Just a quick one here along the lines of my biofools series. Anyone interested in biofuels should take a look at the LA Times Editorial from Aug 20 titles “Drunk on Ethanol” which discusses many of the negatives of growing corn for ethanol and of other aspects of the crop to ethanol pipeline. Also check out the letters to the editor following up on the piece (one of them by my sister, Lisa Coffman, Executive Director of the California Water Impact Network). My personal biggest concern is the environmental damage that could come from increased use of plants to produce ethanol. Such damage includes the conversion of rainforests into sugar cane plantations, the use of more and more pesticides and herbicides and fertilizers to go onto less useful land, and the excessive use of an already limited resource – water. Yes, if you do the calculations in certain ways, ethanol seems like a great idea. And it is certainly true that if we are going to make ethanol from crops we could do it more efficiently. But the way it is being done now – with corn sucking up water like their is not tomorrow we are heading down a bad path.
What would make more sense is to first make better use of all the wasted biomass from various agricultural systems and from solid waste. Lots of material is still being burned on farms for example (see pictures below of a fire near Davis — these are going all the time, even on “spare the air” days). Sure – one can make lots of money from corn to fuel right now. But that does not make it the right thing to do when there are plenty of sources of biomass being wasted all around us. Lets hope that more of the biofuels projects work on converting leftovers not new crops.
Well, it sounds a bit crazy but amazingly it turns out to be true. I originally overheard this at a recent conference on biofuels where some venture capitalists hosted a lunch to discuss new possible sources of biofuel production. And a representative of a major international fishing company said they had been approached by a small Pacific Island nation promoting the following idea. The plan is to harvest ALL biomass in their territorial waters surrounding the island and to turn this biomass into fuel. The way they see it, fish, seaweed, algae, and other organisms contain vast reservoirs of material that if processes efficiently could become a significant new source for ethanol production. The questions they were asking related to how much it would cost to simply design giant nets that could collect everything in the water. Apparently, they were even interested in what it would take to collect algae and other microbes.
The way they see it, biofuel production may be more financially rewarding than selling fish and if they could make use of all the other stuff in the water, they might have enough biomass to produce vast amounts of fuel.
I personally love this idea. People are struggling to squeeze the last little bit out of the light that hits the surface of the land on the planet in terms of balancing food and fuel production. So why not simply collect biomass directly from the oceans and turn this into raw material for biofuels? The key question is – how much material could one get? It turns out, quite a bit. It is estimated that the microbial content of ocean surface water is enormous (in particular if one includes the viruses). All one would need is a way of filtering these organisms out of the water (or maybe precipitating them) to supplement the biomass found in the seaweed and larval invertebrates and other organisms. And much of this material will be much easier to process than plant biomass since one will not have the problem of converting lignin and cellulose into usable carbon compounds.
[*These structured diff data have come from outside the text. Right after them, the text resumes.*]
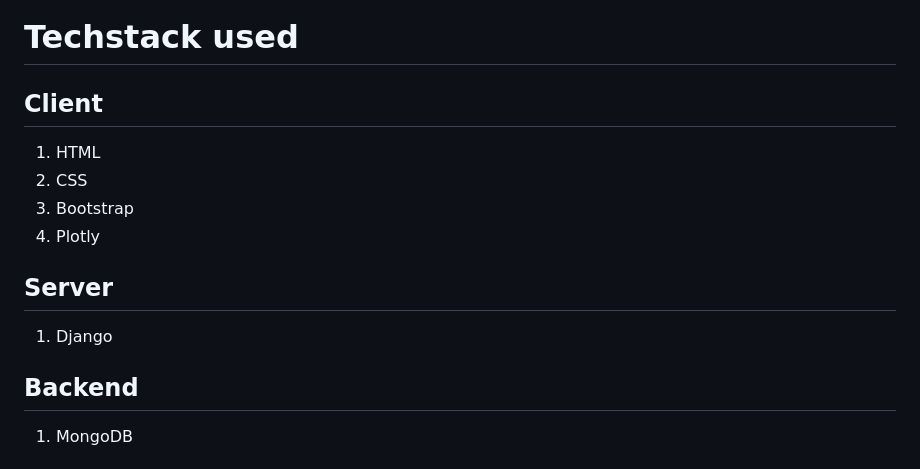
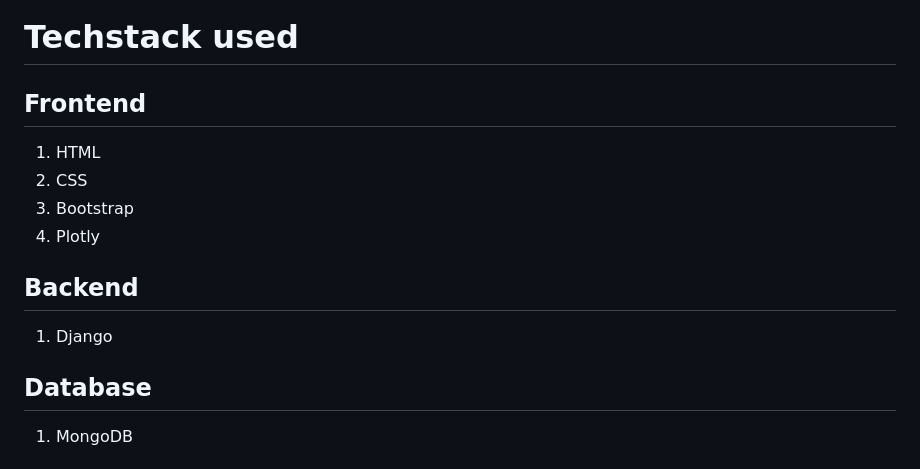
Before and after one commit to ymshreyas/webtech_project, a Markdown page: README.md, the part around the change. Drawn GitHub-style.

```diff
--- a/README.md
+++ b/README.md
@@ -5,14 +5,14 @@ Accessing investment opportunities is hindered by complex and inaccessible data
 The website's primary objective is to democratize access to financial insights by providing free technical analysis and plots on stock market data. It aims to bridge the educational gap for traders of all levels, offering comprehensive learning resources from basic concepts to advanced strategies. Real-time market data accessibility enhances the relevance of content and fosters practical understanding. By offering these resources for free, the platform promotes financial inclusivity, breaking down barriers to entry and empowering a diverse community of investors. It seeks to instill confidence by enabling users to make informed decisions independently, reducing reliance on biased information sources. Ultimately, the initiative aims to create a more informed, diverse, and resilient community of investors prepared to navigate market fluctuations confidently.
 
 # Techstack used
-## Client
+## Frontend
 1) HTML
 2) CSS
 3) Bootstrap
 4) Plotly
-## Server
+## Backend
 1) Django
-## Backend
+## Database
 1) MongoDB
 
 # Implementation
```
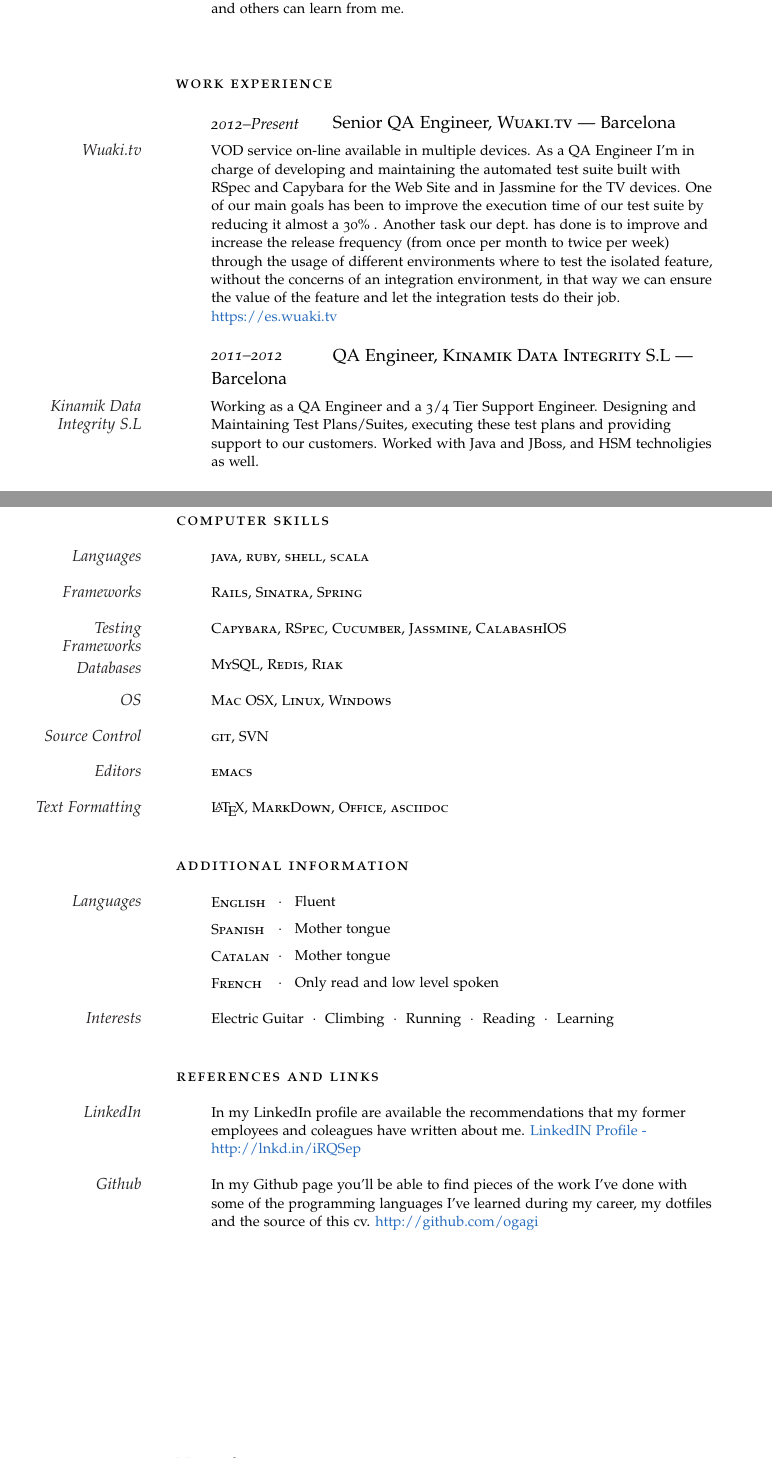
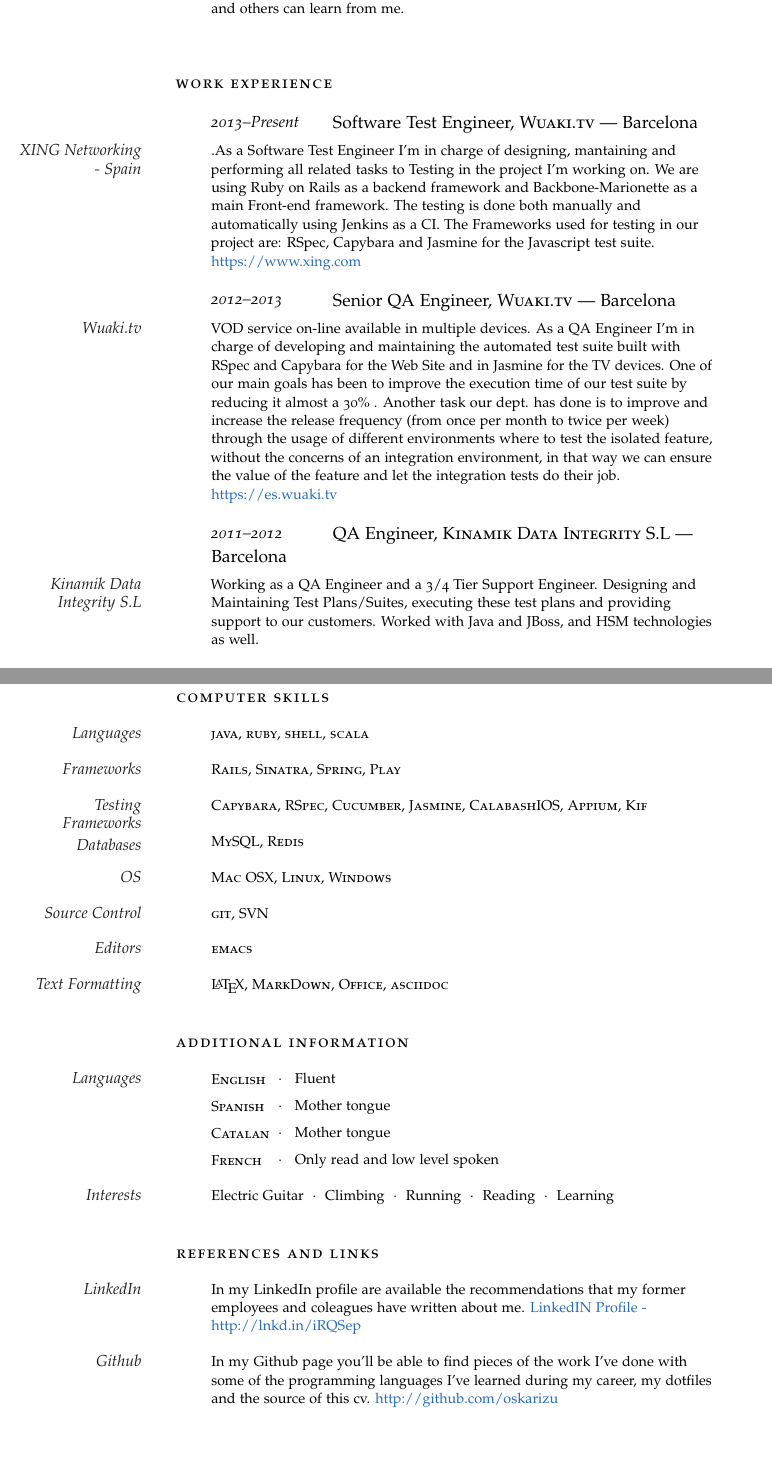
Before and after one commit to oskarizu/cv, a LaTeX CV (latex/cv_ogagi.tex): two parts of pages 1 and 2 of 2 before the commit and two parts of pages 1 and 3 of 3 after it, joined at a grey line, cut so that both start at the same text. Compiled offline with pdfLaTeX.

Commit message:
Updated with last work information

```diff
--- a/latex/cv_ogagi.tex
+++ b/latex/cv_ogagi.tex
@@ -66,14 +66,19 @@
 
 \noindent\spacedlowsmallcaps{Work Experience}\vspace{1em}
 
-\NewEntry{2012--Present}{Senior QA Engineer, \textsc{Wuaki.tv}  --- Barcelona}
+\NewEntry{2013--Present}{Software Test Engineer, \textsc{Wuaki.tv}  --- Barcelona}
 
-\Description{\MarginText{Wuaki.tv}VOD service on-line available in multiple devices. As a QA Engineer I'm in charge of developing and maintaining the automated test suite built with RSpec and Capybara for the Web Site and in Jassmine for the TV devices. One of our main goals has been to improve the execution time of our test suite by reducing it almost a 30\% . Another task our dept. has done is to improve and increase the release frequency (from once per month to twice per week) through the usage of different environments where to test the isolated feature, without the concerns of an integration environment, in that way we can ensure the value of the feature and let the integration tests do their job.\\ \href{http://es.wuaki.tv}{https://es.wuaki.tv}}
+\Description{\MarginText{XING Networking - Spain}.As a Software Test Engineer I'm in charge of designing, mantaining and performing all related tasks to Testing in the project I'm working on. We are using Ruby on Rails as a backend framework and Backbone-Marionette as a main Front-end framework. The testing is done both manually and automatically using Jenkins as a CI. The Frameworks used for testing in our project are: RSpec, Capybara and Jasmine for the Javascript test suite.\\ \href{https://www.xing.com}{https://www.xing.com}}
+%------------------------------------------------
+
+\NewEntry{2012--2013}{Senior QA Engineer, \textsc{Wuaki.tv}  --- Barcelona}
+
+\Description{\MarginText{Wuaki.tv}VOD service on-line available in multiple devices. As a QA Engineer I'm in charge of developing and maintaining the automated test suite built with RSpec and Capybara for the Web Site and in Jasmine for the TV devices. One of our main goals has been to improve the execution time of our test suite by reducing it almost a 30\% . Another task our dept. has done is to improve and increase the release frequency (from once per month to twice per week) through the usage of different environments where to test the isolated feature, without the concerns of an integration environment, in that way we can ensure the value of the feature and let the integration tests do their job.\\ \href{http://es.wuaki.tv}{https://es.wuaki.tv}}
 %------------------------------------------------
 
 \NewEntry{2011--2012}{QA Engineer, \textsc{Kinamik Data Integrity S.L}  --- Barcelona}
 
-\Description{\MarginText{Kinamik Data Integrity S.L}Working as a QA Engineer and a 3/4 Tier Support Engineer. Designing and Maintaining Test Plans/Suites, executing these test plans and providing support to our customers. Worked with Java and JBoss, and HSM technoligies as well.}
+\Description{\MarginText{Kinamik Data Integrity S.L}Working as a QA Engineer and a 3/4 Tier Support Engineer. Designing and Maintaining Test Plans/Suites, executing these test plans and providing support to our customers. Worked with Java and JBoss, and HSM technologies as well.}
 %------------------------------------------------
 
 \NewEntry{2010 -- 2011}{Technical Manager, \textsc{Avery Berkel ESP} --- Barcelona}
@@ -123,11 +128,11 @@
 
 \Description{\MarginText{Languages}\textsc{java}, \textsc{ruby}, \textsc{shell}, \textsc{scala}}
 
-\Description{\MarginText{Frameworks}\textsc{Rails}, \textsc{Sinatra}, \textsc{Spring}}
+\Description{\MarginText{Frameworks}\textsc{Rails}, \textsc{Sinatra}, \textsc{Spring}, \textsc{Play}}
 
-\Description{\MarginText{Testing Frameworks}\textsc{Capybara}, \textsc{RSpec}, \textsc{Cucumber}, \textsc{Jassmine}, \textsc{CalabashIOS}}
+\Description{\MarginText{Testing Frameworks}\textsc{Capybara}, \textsc{RSpec}, \textsc{Cucumber}, \textsc{Jasmine}, \textsc{CalabashIOS}, \textsc{Appium}, \textsc{Kif}}
 
-\Description{\MarginText{Databases}\textsc{MySQL}, \textsc{Redis}, \textsc{Riak}}
+\Description{\MarginText{Databases}\textsc{MySQL}, \textsc{Redis}}
 
 \Description{\MarginText{OS}\textsc{Mac OSX}, \textsc{Linux}, \textsc{Windows}}
 
@@ -171,7 +176,7 @@
 
 \Description{\MarginText{LinkedIn}In my LinkedIn profile are available the recommendations that my former employees and coleagues have written about me. \href{http://lnkd.in/iRQSep}{LinkedIN Profile - http://lnkd.in/iRQSep}}
 
-\Description{\MarginText{Github}In my Github page you'll be able to find pieces of the work I've done with some of the programming languages I've learned during my career, my dotfiles and the source of this cv. \href{http://github.com/ogagi}{http://github.com/ogagi}}
+\Description{\MarginText{Github}In my Github page you'll be able to find pieces of the work I've done with some of the programming languages I've learned during my career, my dotfiles and the source of this cv. \href{http://github.com/okarizu}{http://github.com/oskarizu}}
 
 
 
```
Also changed, not shown: latex/cv_ogagi.pdf, latex/cv_ogagi.tex (6 more changed lines).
So I believe the time is ripe for an ocean biomass conversion program to be begun to supplement that biofuel production on land. Seems to me like BP and Chevron and the oil companies should be looking into this since they already know a great deal about harvesting material in a marine environment.
NOTE – this is the first posting in a new biofool initiative here at the Tree of Life. Though I support some aspects of the biofuel movement, other parts I think need some reworking. Stay tuned for more brilliant commentary on the issue.